Some of those ads appear to stretch the facts pretty thin.
Shriver, 60, is a lawyer, former Santa Monica City Councilman and nephew of President John F. Kennedy. Kuehl, 73, is also a lawyer, a former state legislator from Santa Monica and one-time child actor.
Both are liberal Democrats and their positions on most issues are not very far apart. That has led them to strain at differentiating themselves.
Here’s a look at two recent ads and the claims they made:
Bobby Shriver Newspaper Insert (published Saturday, Oct. 25):
The ad pictures Supervisor Zev Yaroslavsky and quotes him saying Shriver “will build on what I have done,” implying that the popular incumbent has endorsed Shriver.
Actually, that is a partial quote from a New York Times article (story behind a paywall). Here is the full quote: “Either one of them would bring value to the office and build on what I have done.”
Yaroslavsky has carefully avoided endorsing either of the candidates; this ad annoyed him enough that he publicly criticized it as misleading.
Shriver TV Ad (currently running):
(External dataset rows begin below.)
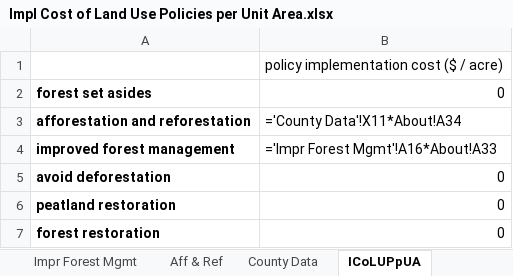
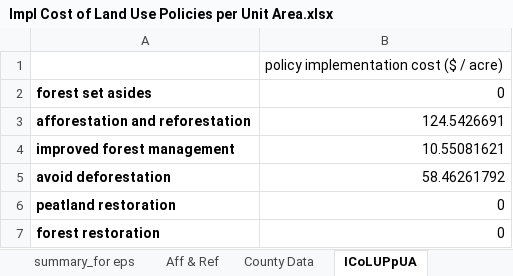
Before and after one commit to EnergyInnovation/eps-wisconsin, an Excel workbook: InputData/land/ICoLUPpUA/Impl Cost of Land Use Policies per Unit Area.xlsx, sheet ICoLUPpUA, drawn as a sheet; values as stored, in another font and other column widths than the file's, no borders; formulas without a stored value are shown as written; the diff names each change by its address in the sheet, - before the commit and + after, or states it on an @@ line.

```diff
--- a/InputData/land/ICoLUPpUA/Impl Cost of Land Use Policies per Unit Area.xlsx (sheet ICoLUPpUA)
+++ b/InputData/land/ICoLUPpUA/Impl Cost of Land Use Policies per Unit Area.xlsx (sheet ICoLUPpUA)
+sheet tab: summary_for eps
-B3: ='County Data'!X11*About!A34
+B3: 124.5426691
-B4: ='Impr Forest Mgmt'!A16*About!A33
+B4: 10.55081621
-B5: 0
+B5: 58.46261792
```
Also changed, not shown: sheet County Data, sheet About, sheet Impr Forest Mgmt, sheet Aff & Ref, other sheet tabs, InputData/elec/BDPbES/BAU Dispatch Priority by Elec Source.xlsx, InputData/indst/BIFUbC/BAU Industrial Fuel Use before CCS.xlsx, 38 other files.
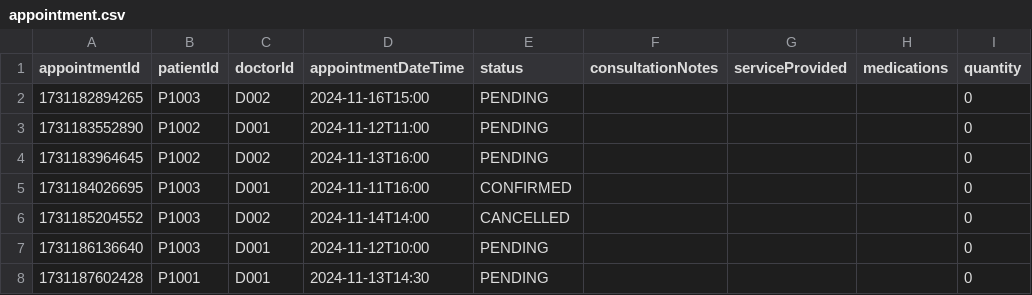
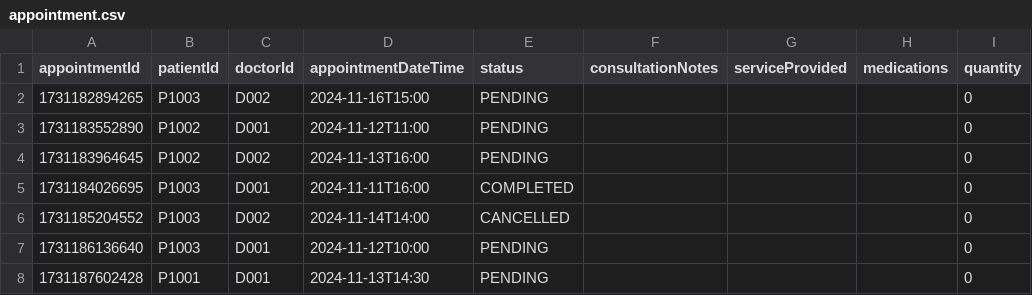
Before and after one commit to nithinsankar-b/SC2002_HMS_Team1, a CSV file: data/appointment.csv, drawn as a sheet; only a part is shown; the diff names each change by its address in the sheet, - before the commit and + after, or states it on an @@ line.

```diff
--- a/data/appointment.csv
+++ b/data/appointment.csv
-E5 (status): CONFIRMED
+E5 (status): COMPLETED
```
Also changed, not shown: 11 other files.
“For Supervisor, Shriver or Kuehl? As a mayor and local elected official, Bobby Shriver worked to create jobs, balance budgets, clean up Santa Monica Bay and house homeless vets. In Sacramento, Sheila Kuehl turned a record budget surplus into a record budget deficit. She blocked bipartisan health care reform, and deregulated energy companies like Enron that led to your skyrocketing electric bills. Kuehl’s failed Sacramento past or Shriver’s new ideas and smart solutions? Shriver for supervisor.”
The ad makes three claims about Kuehl:
She turned record state budget surpluses into record deficits.
Blaming Kuehl for the state's budget deficits after the dotcom bust of 2000 is quite a stretch. Kuehl was a member of the state Legislature from 1996 to 2008 and participated in votes that are open to criticism: She supported expanding social programs and pushed for more generous pensions for CHP officers, a law that opened the door for statewide increases in public safety pensions. But she was just one legislator and hardly responsible for the collapse of the dotcom industry, which slammed state revenues and led to the deficits.
Kuehl blocked bipartisan health care reform.
This one is true: Kuehl was a champion of single-payer health care. As chair of the Senate Health and Human Services Committee, she declined to support a 2008 plan by then-Gov. Arnold Schwarzenegger and then-Assembly Speaker Fabian Nuñez that would have required people to buy health insurance. In her opinion, it offered no consumer protections. A majority of the committee agreed.
Kuehl deregulated energy companies, which led to skyrocketing electric bills.
In 1996, while Kuehl was in the Legislature, the state Assembly, Senate and then-Gov. Pete Wilson unanimously agreed to deregulate the energy industry, a law that led to disastrous consequences when unscrupulous companies like Enron gamed the energy market. But blaming Kuehl alone for energy deregulation vastly overstates her role.
Correction: The original version of this story misstated the name of the governor who signed the energy deregulation bill.